Jan. 21, 2022
In a unanimous vote, the East Hampton Town Board on Jan. 20 approved a resolution to deactivate East Hampton Airport (HTO) through a temporary closure on March 1, and reopen it three days later as a “new airport,” a private-use facility subject to prior permission required conditions.
The brief closure process is intended to enable the town to gain ability to institute restrictions, such as curfews; prohibition or reduction of what the town refers to as “commercial operations;” targeted reductions in operations of specific kinds of aircraft such as jets, seaplanes and helicopters; and limitations on aviation activities to only those specifically approved by the town.
Outright closure of HTO was another possibility considered by the board following the expiration of FAA grant assurances last year, which were among the federal obligations requiring the town to provide unrestricted public access to the east Long Island, NY facility.
The board intends to unveil details of any planned operational restrictions in May, though Alex Gertsen, NBAA’s director of airports and ground infrastructure, noted several questions remain about the town’s decisions.
“We do not see the path to a private-use airport in order to institute restrictions to be viable as proposed by the town, and its ability to receive FAA approval for this course of action remains to be seen,” he said. “Nevertheless, choosing this option indicates the town recognizes the value of its airport, and NBAA appreciates the town board making a commitment to keeping HTO open so that it can continue to play an important role and to serve the communities on the east end of the island.”
NBAA has long fought to preserve access for all types of operations at HTO, including joining with local stakeholders in combating noise restrictions and curfews at the airport in 2015-2016. Recently, NBAA joined other aviation groups to support a lawsuit filed by a helicopter operator challenging the town’s prohibition of special VFR operations.
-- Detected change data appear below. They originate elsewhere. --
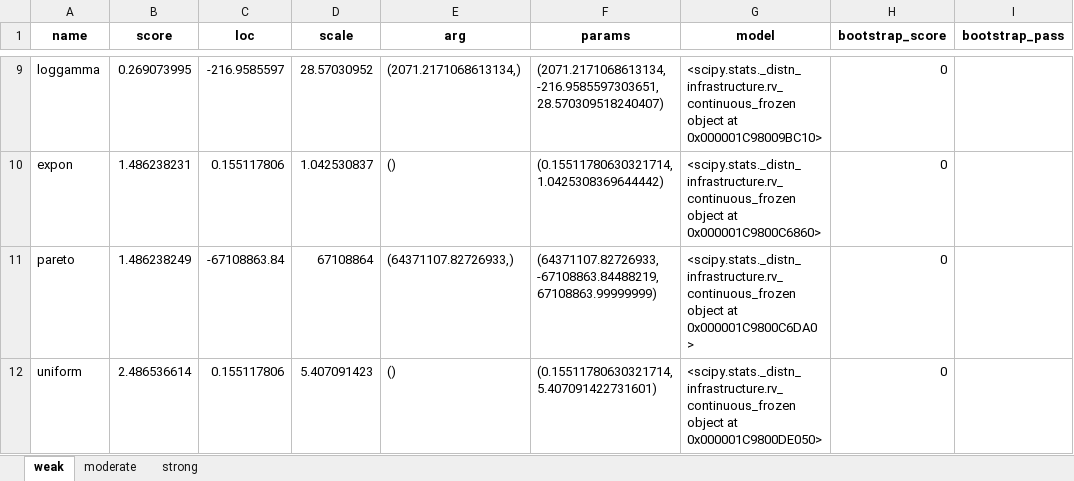
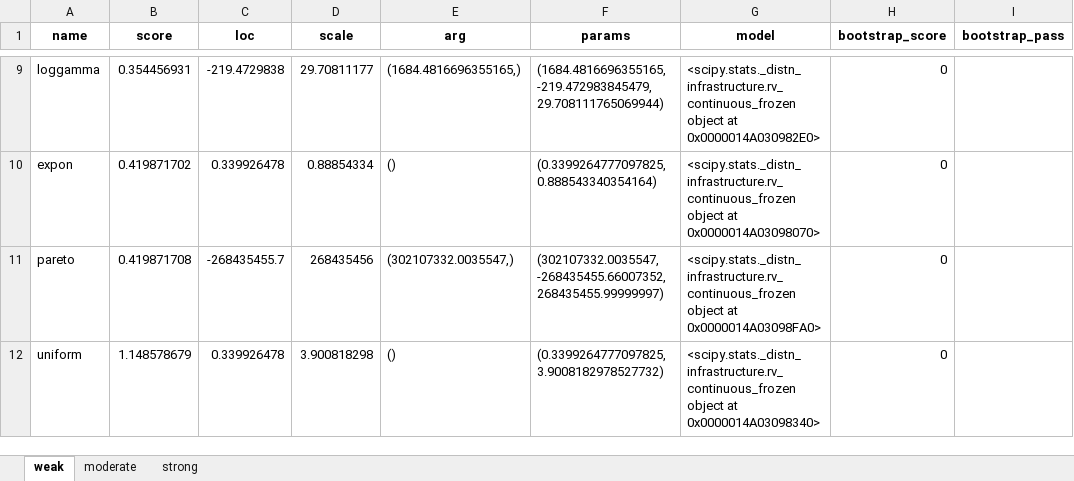
Before and after one commit to JulianDPR/Itest, an Excel workbook: Imag/frank/resultados.xlsx, sheet weak, drawn as a sheet; only a part is shown, gaps mark what is left out; values as stored, in another font and other column widths than the file's, no borders; the diff covers the shown part only; the diff names each change by its address in the sheet, - before the commit and + after, or states it on an @@ line.

```diff
--- a/Imag/frank/resultados.xlsx (sheet weak)
+++ b/Imag/frank/resultados.xlsx (sheet weak)
-B9 (score): 0.269073995
+B9 (score): 0.354456931
-C9 (loc): -216.9585597
+C9 (loc): -219.4729838
-D9 (scale): 28.57030952
+D9 (scale): 29.70811177
-E9 (arg): (2071.2171068613134,)
+E9 (arg): (1684.4816696355165,)
-F9 (params): (2071.2171068613134, -216.9585597303651, 28.570309518240407)
+F9 (params): (1684.4816696355165, -219.472983845479, 29.708111765069944)
-G9 (model): …object at 0x000001C98009BC10>
+G9 (model): …object at 0x0000014A030982E0>
-B10 (score): 1.486238231
+B10 (score): 0.419871702
-C10 (loc): 0.155117806
+C10 (loc): 0.339926478
-D10 (scale): 1.042530837
+D10 (scale): 0.88854334
-F10 (params): (0.15511780630321714, 1.0425308369644442)
+F10 (params): (0.3399264777097825, 0.888543340354164)
-G10 (model): …object at 0x000001C9800C6860>
+G10 (model): …object at 0x0000014A03098070>
-B11 (score): 1.486238249
+B11 (score): 0.419871708
-C11 (loc): -67108863.84
+C11 (loc): -268435455.7
-D11 (scale): 67108864
+D11 (scale): 268435456
-E11 (arg): (64371107.82726933,)
+E11 (arg): (302107332.0035547,)
-F11 (params): (64371107.82726933, -67108863.84488219, 67108863.99999999)
+F11 (params): (302107332.0035547, -268435455.66007352, 268435455.99999997)
-G11 (model): …object at 0x000001C9800C6DA0>
+G11 (model): …object at 0x0000014A03098FA0>
-B12 (score): 2.486536614
+B12 (score): 1.148578679
-C12 (loc): 0.155117806
+C12 (loc): 0.339926478
-D12 (scale): 5.407091423
+D12 (scale): 3.900818298
-F12 (params): (0.15511780630321714, 5.407091422731601)
+F12 (params): (0.3399264777097825, 3.9008182978527732)
-G12 (model): …object at 0x000001C9800DE050>
+G12 (model): …object at 0x0000014A03098340>
```
Also changed, not shown: 3 added rows, 3 removed rows and 24 edited cells elsewhere in this sheet, sheet strong, sheet moderate, Imag/clayton/resultados.xlsx, Imag/fgm/resultados.xlsx, 22 other files.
The court has issued a temporary restraining order to that action, with a final decision pending.
“Pilots and operators of all types of aircraft have demonstrated commitment for over a decade to fly neighborly and to develop procedures and routes to reduce noise impacts on surrounding communities, affirming to the town that the industry is committed to find solutions to be a good neighbor with surrounding residents,” Gertsen said.
As airport proponents now consider future actions in response to the board’s vote, Gertsen invited operators affected by potential restrictions at HTO to contact him at email@example.com and become engaged in the process.
“We are closely monitoring the developments and working with the town, the FAA and other local and national organizations to help shape the future of the airport,” he said.